START Task input

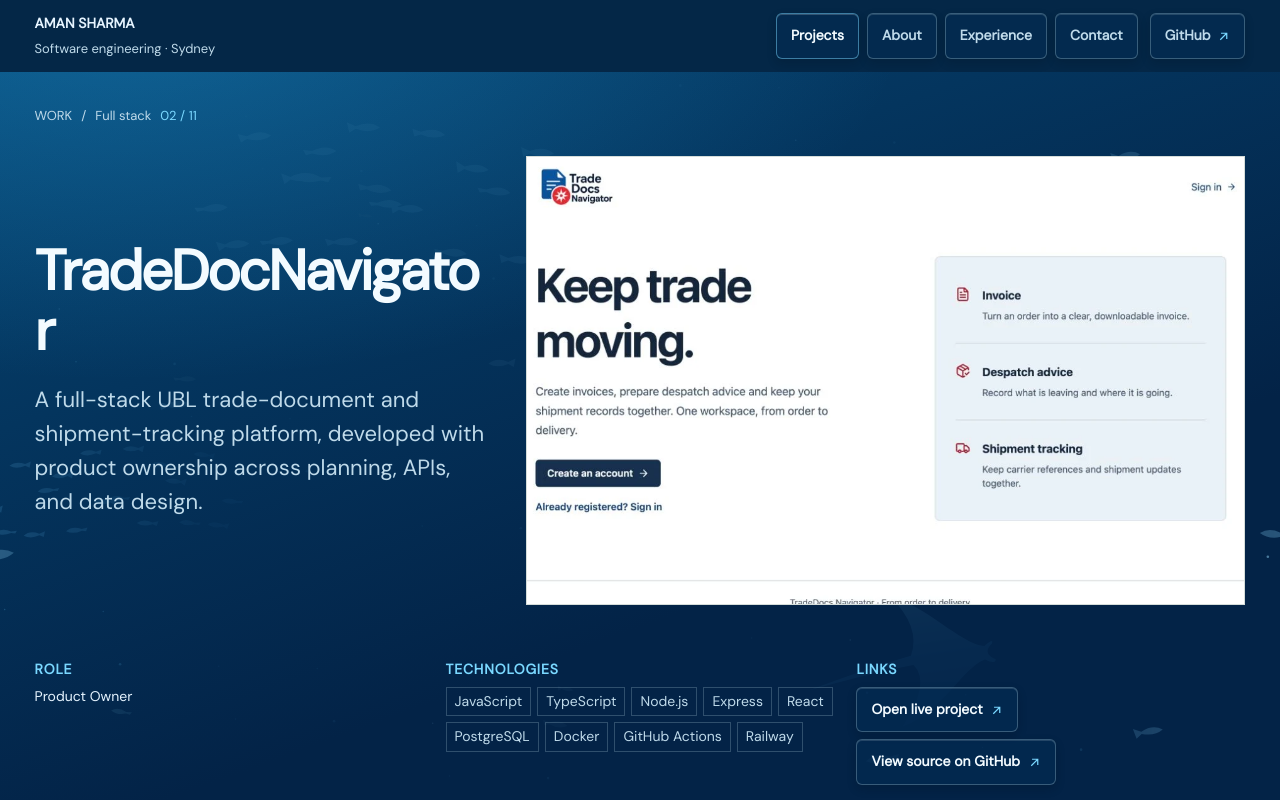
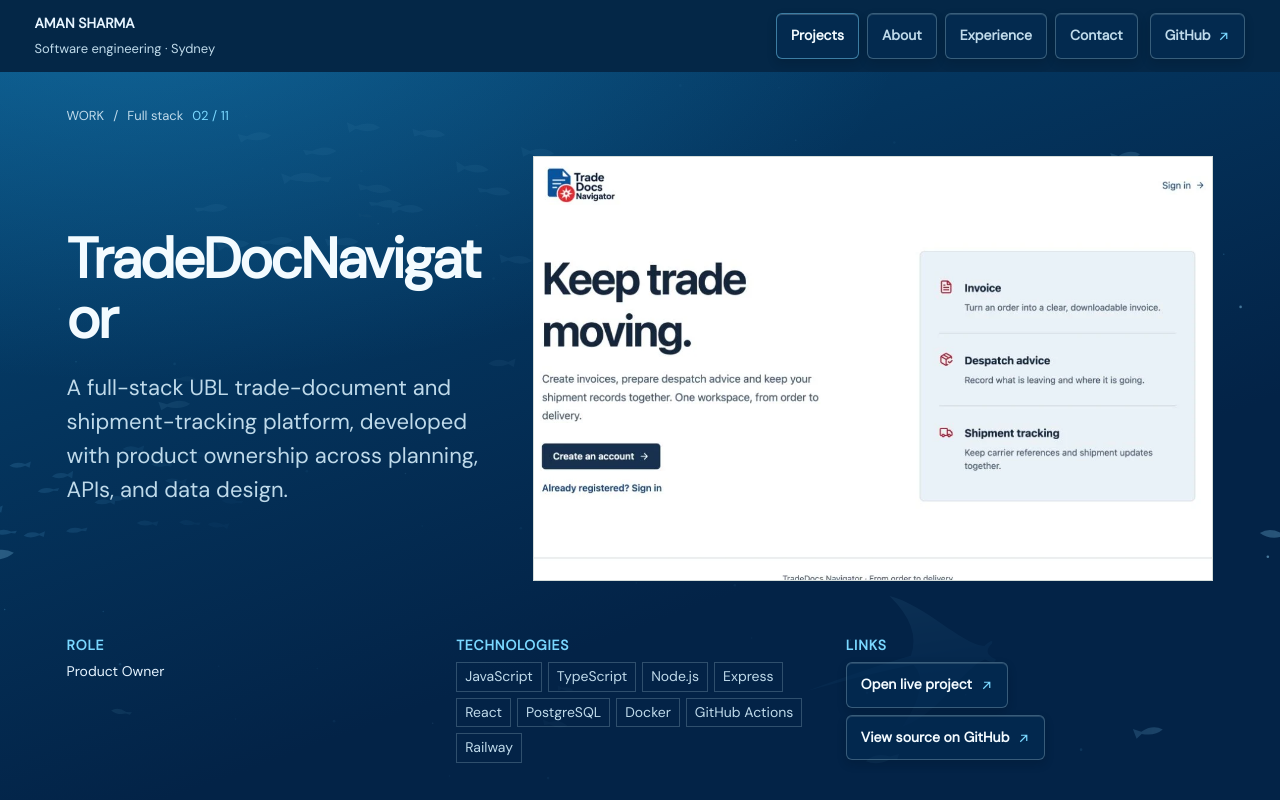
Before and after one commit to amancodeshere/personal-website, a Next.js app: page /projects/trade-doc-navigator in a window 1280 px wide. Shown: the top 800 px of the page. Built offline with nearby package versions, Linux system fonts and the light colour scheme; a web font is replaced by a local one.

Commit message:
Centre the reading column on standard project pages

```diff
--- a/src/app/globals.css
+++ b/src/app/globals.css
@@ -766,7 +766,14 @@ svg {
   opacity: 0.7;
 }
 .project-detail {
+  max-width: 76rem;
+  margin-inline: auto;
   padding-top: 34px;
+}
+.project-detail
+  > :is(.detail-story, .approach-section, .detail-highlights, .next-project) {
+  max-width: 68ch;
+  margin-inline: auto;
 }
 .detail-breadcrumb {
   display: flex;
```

END Task input

● **Work to be completed**:
Return every line above in which the string "detail" occurs.

● **Output of the task**:
 .project-detail {
+.project-detail
+  > :is(.detail-story, .approach-section, .detail-highlights, .next-project) {
 .detail-breadcrumb {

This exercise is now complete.